The laughing Buddha represents a return to a simpler attitude towards the religion of Buddhism. Not too long after the spread of Siddhatha Guatama’s teachings to China it was thought that the religion had become too pious and sanctimonious. The jolly laughing figure represents living more truthfully and in touch with the world, celebrating the extraordinary nature of normal life.
| “we are shaped by our thoughts; we become what we think. When the mind is pure, joy follows like a shadow that never leaves”
Who is the Laughing Buddha?

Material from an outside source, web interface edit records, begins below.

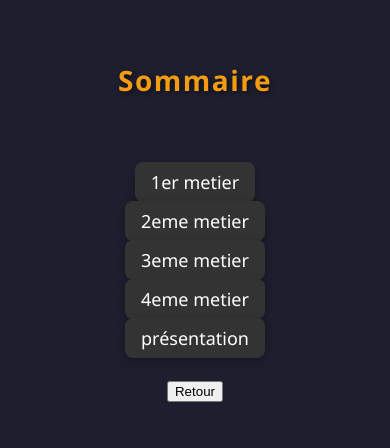
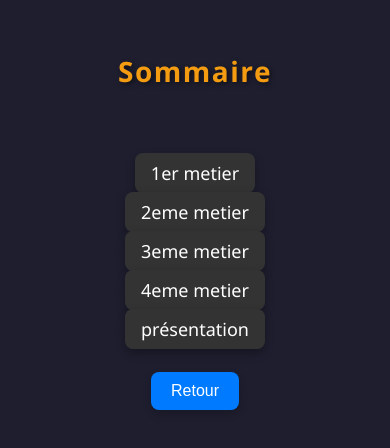
Before and after one commit to Sarah-bar-elh/Mission1, a plain HTML site: page index.html in a window 390 px wide. Shown: the part 200-648 px from the top of the page. Drawn offline with Linux system fonts and the light colour scheme.

Commit message:
Update tp1.css

```diff
--- a/tp1.css
+++ b/tp1.css
@@ -62,4 +62,22 @@ ul li a:hover {
         font-size: 18px;
         padding: 8px 16px;
     }
+
+button {
+    padding: 10px 20px;
+    font-size: 16px;
+    border: none;
+    border-radius: 8px;
+    background-color: #007bff; /* Couleur de fond */
+    color: #ffffff; /* Couleur du texte */
+    cursor: pointer;
+    box-shadow: 0 4px 8px rgba(0, 0, 0, 0.2); /* Ombre pour l'effet 3D */
+    transition: background-color 0.3s ease;
 }
+
+button:hover {
+    background-color: #0056b3; /* Changement de couleur au survol */
+    transform: scale(1.05); /* Légère mise en avant au survol */
+}
+
+}
```
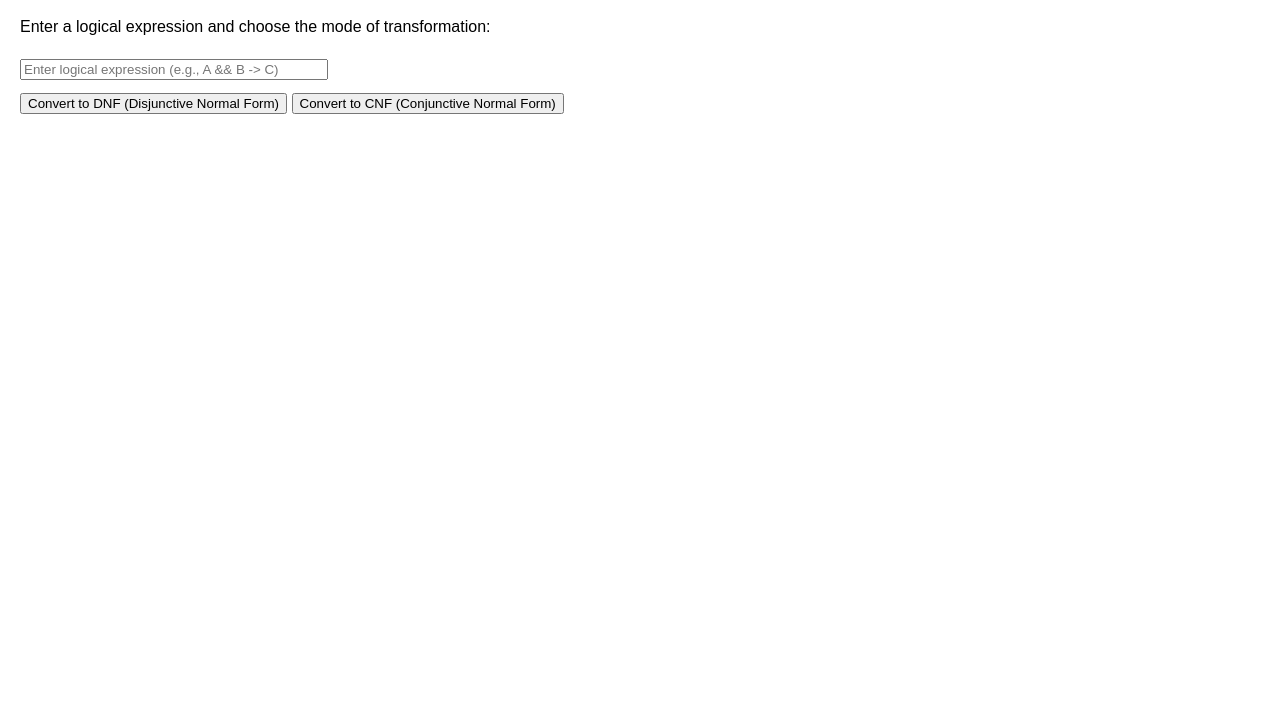
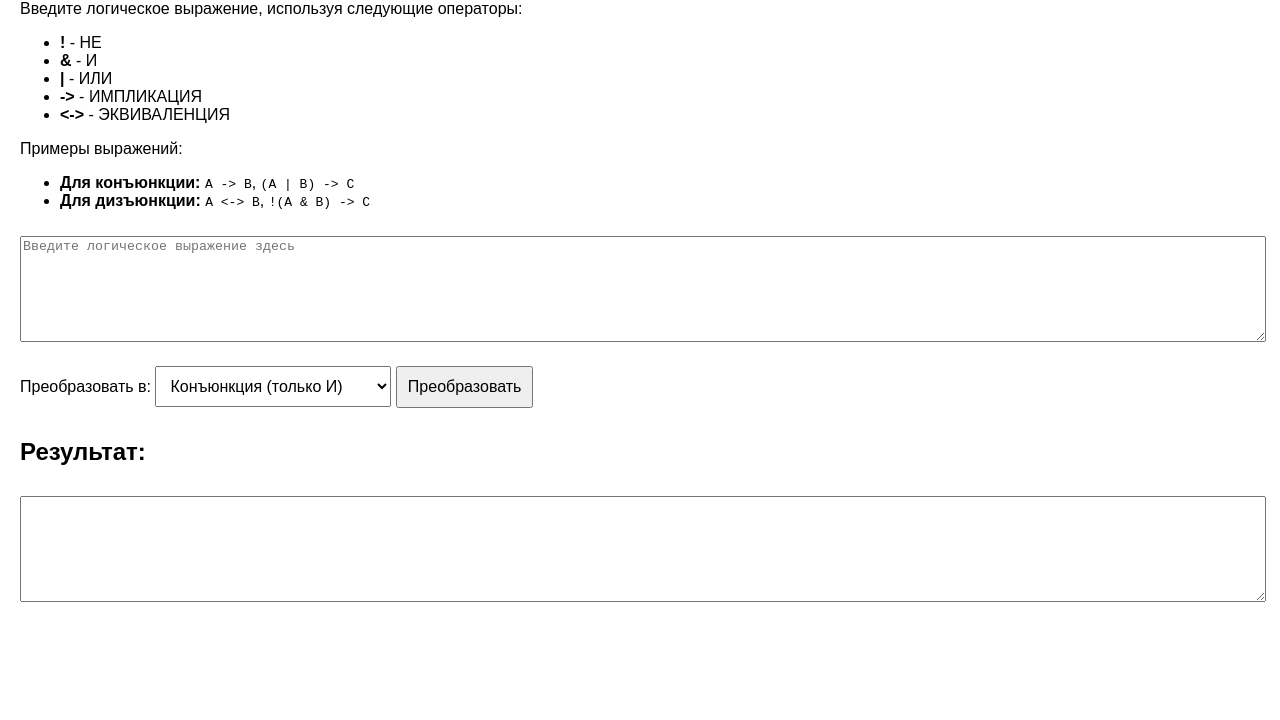
Before and after one commit to midorun/akinator, a plain HTML site: page 3.html in a window 1280 px wide. Shown: the part 80-800 px from the top of the page. Drawn offline with nearby package versions, Linux system fonts and the light colour scheme.

Commit message:
update 3 lab

```diff
--- a/3.html
+++ b/3.html
@@ -1,92 +1,111 @@
 <!DOCTYPE html>
-<html lang="en">
+<html lang="ru">
 <head>
     <meta charset="UTF-8">
     <meta name="viewport" content="width=device-width, initial-scale=1.0">
-    <title>Logical Expression Converter</title>
-    <script src="https://cdnjs.cloudflare.com/ajax/libs/mathjs/11.11.0/math.js"></script>
+    <title>Преобразователь логических выражений</title>
     <style>
         body {
             font-family: Arial, sans-serif;
             margin: 20px;
-            line-height: 1.6;
         }
-        input {
-            width: 300px;
-            margin-bottom: 10px;
+        input, select, button {
+            margin: 10px 0;
+            padding: 10px;
+            font-size: 16px;
         }
-        .error {
-            color: red;
-        }
-        .result {
-            font-weight: bold;
-            margin-top: 20px;
+        textarea {
+            width: 100%;
+            height: 100px;
+            margin: 10px 0;
         }
     </style>
 </head>
 <body>
-    <h1>Logical Expression Converterrrr</h1>
-    <p>Enter a logical expression and choose the mode of transformation:</p>
+    <h1>Преобразователь логических выражений</h1>
+    <p>Введите логическое выражение, используя следующие операторы:</p>
+    <ul>
+        <li><b>!</b> - НЕ</li>
+        <li><b>&</b> - И</li>
+        <li><b>|</b> - ИЛИ</li>
+        <li><b>-></b> - ИМПЛИКАЦИЯ</li>
+        <li><b><-></b> - ЭКВИВАЛЕНЦИЯ</li>
+    </ul>
+    <p>Примеры выражений:</p>
+    <ul>
+        <li><b>Для конъюнкции:</b> <code>A -> B</code>, <code>(A | B) -> C</code></li>
+        <li><b>Для дизъюнкции:</b> <code>A <-> B</code>, <code>!(A & B) -> C</code></li>
+    </ul>
 
-    <input type="text" id="expression" placeholder="Enter logical expression (e.g., A && B -> C)">
-    <br>
-    <button onclick="convertExpression('and')">Convert to DNF (Disjunctive Normal Form)</button>
-    <button onclick="convertExpression('or')">Convert to CNF (Conjunctive Normal Form)</button>
+    <textarea id="expression" placeholder="Введите логическое выражение здесь"></textarea>
 
-    <div id="error" class="error"></div>
-    <div id="result" class="result"></div>
+    <label for="target">Преобразовать в:</label>
+    <select id="target">
+        <option value="conjunction">Конъюнкция (только И)</option>
+        <option value="disjunction">Дизъюнкция (только ИЛИ)</option>
+    </select>
+
+    <button onclick="transformExpression()">Преобразовать</button>
+
+    <h2>Результат:</h2>
+    <textarea id="result" readonly></textarea>
 
     <script>
-        function preprocessExpression(expression) {
-            // Replace logical operators with math.js equivalents
-            return expression
-                .replace(/->/g, "=>")   // Replace implication
-                .replace(/<->/g, "<=>") // Replace equivalence
-                .replace(/&&/g, "and")  // Replace AND
-                .replace(/\|\|/g, "or") // Replace OR
-                .replace(/!/g, "not")   // Replace NOT
-                .replace(/\s+/g, "");   // Remove unnecessary whitespace
+        function transformExpression() {
+            const expression = document.getElementById('expression').value;
+            const target = document.getElementById('target').value;
+
+            if (!expression.trim()) {
+                alert("Пожалуйста, введите логическое выражение.");
+                return;
+            }
+
+            try {
+                const result = transformLogicalExpression(expression, target);
+                document.getElementById('result').value = result;
+            } catch (error) {
+                document.getElementById('result').value = `Ошибка: ${error.message}`;
+            }
         }
 
-        function isValidExpression(expression) {
-            // Validate that the input contains only valid characters
-            const validPattern = /^[A-Za-z()!|&<>\-\s]+$/;
-            return validPattern.test(expression);
-        }
+        function transformLogicalExpression(input, target) {
+            if (!['conjunction', 'disjunction'].includes(target)) {
+                throw new Error("Неверная цель. Используйте 'conjunction' или 'disjunction'.");
+            }
 
-        function convertExpression(mode) {
-            const input = document.getElementById('expression').value.trim();
-            const errorElement = document.getElementById('error');
-            const resultElement = document.getElementById('result');
+            const operators = {
+                NOT: '!',
+                AND: '&',
+                OR: '|',
+                IMPLIES: '->',
+                EQUIVALENT: '<->',
+            };
 
-            // Clear previous messages
-            errorElement.innerText = '';
-            resultElement.innerText = '';
+            // Заменяем ИМПЛИКАЦИЮ (A -> B => (!A | B))
+            input = input.replace(/([A-Za-z]+)\s*->\s*([A-Za-z]+)/g, (_, lhs, rhs) => `(!${lhs} | ${rhs})`);
 
-            try {
-                // Validate input
-                if (!isValidExpression(input)) {
-                    throw new Error("Invalid input! Use A-Z, &&, ||, !, ->, <->, ().");
-                }
+            // Заменяем ЭКВИВАЛЕНЦИЮ (A <-> B => ((A & B) | (!A & !B)))
+            input = input.replace(/([A-Za-z]+)\s*<->\s*([A-Za-z]+)/g, (_, lhs, rhs) => `((!${lhs} & !${rhs}) | (${lhs} & ${rhs}))`);
 
-                // Preprocess the expression
-                const preprocessedExpression = preprocessExpression(input);
+            // Если цель — конъюнкция, применяем законы де Моргана
+            if (target === 'conjunction') {
+                // Закон де Моргана: !(A | B) => (!A & !B)
+                input = input.replace(/!\((.*?)\s*\|\s*(.*?)\)/g, (_, lhs, rhs) => `(!${lhs} & !${rhs})`);
 
-                // Wrap the entire expression to ensure precedence
-                const wrappedExpression = `(${preprocessedExpression})`;
+                // Преобразуем все ИЛИ в формат И
+                input = input.replace(/\s*\|\s*/g, ' & ');
+            }
 
-                // Parse and simplify the expression
-                const logicExpression = math.parse(wrappedExpression);
-                const simplifiedExpression = mode === "and"
-                    ? math.simplifyLogic(logicExpression, { form: "dnf" }).toString() // Convert to DNF
-                    : math.simplifyLogic(logicExpression, { form: "cnf" }).toString(); // Convert to CNF
+            // Если цель — дизъюнкция, применяем обратные преобразования
+            if (target === 'disjunction') {
+                // Закон де Моргана: !(A & B) => (!A | !B)
+                input = input.replace(/!\((.*?)\s*&\s*(.*?)\)/g, (_, lhs, rhs) => `(!${lhs} | !${rhs})`);
 
-                // Display the result
-                resultElement.innerText = `Converted Expression (${mode.toUpperCase()}): ${simplifiedExpression}`;
-            } catch (error) {
-                // Display error message
-                errorElement.innerText = `Error: ${error.message}`;
+                // Преобразуем все И в формат ИЛИ
+                input = input.replace(/\s*&\s*/g, ' | ');
             }
+
+            return input;
         }
     </script>
 </body>
```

That famous, euphoric depiction is named the “Budhai” (Known in Japanese as “Ho-tai”). Budhai is based on an 8th century Chinese monk called Quieci; and was proclaimed after his death to be the re-incarnation of Siddhatha Guatama, the founder of Buddhism; and also the incarnation of the Maitreya Boddhisatva or the future prophesied enlightened one. (Don’t worry if all the different Sanskrit names seem overwhelming, the best is yet to come) His obesity served as a disguise, as his real form was thought to be so handsome even a man would not be able to resist. In spite of his obesity and disheveled appearance, he moved gracefully and also spent most of his religious life entertaining children. He is first and foremost a protector and patron of the poor and weak.
| “those who are free of resentful thoughts surely find peace”
Generosity = Happiness
A loving heart fills humanity and it’s people with warmth. In the same way that a candle shines in the dark even when viewed from far away, a warm heart glows like a beacon for all to see, and is never forgotten. A loving heart allows it’s bearer tolerance and kindness.
Seeing underneath petty differences and minor flaws allows the owner of a warm heart to see the intrinsic good in humanity so that it may be appreciated. A good belly laugh in the Budhai style transcends all boundaries and melts away tension, stress, worry and conflict. Try it yourself. Remember back to when you had a really good belly laugh. Add this tip to your inventory for when times get tough. Have, a really good laugh.
Resent and anger are emotions that tear people apart. Buddhism teaches tolerance and love. If we have both of those, then we truly can smile like Buddha.
| “as a solid rock is not shaken by the wind, a wise man is not ruffled by praise nor blame”
The last lesson, is that you yourself are just as deserving of your own love that everybody in the world. Buddhism teaches this self respect.
The interpretation of whom the laughing Buddha represents is open to debate, and depends largely on whether it is a Chinese, Theraveda or Mahayana Buddhism.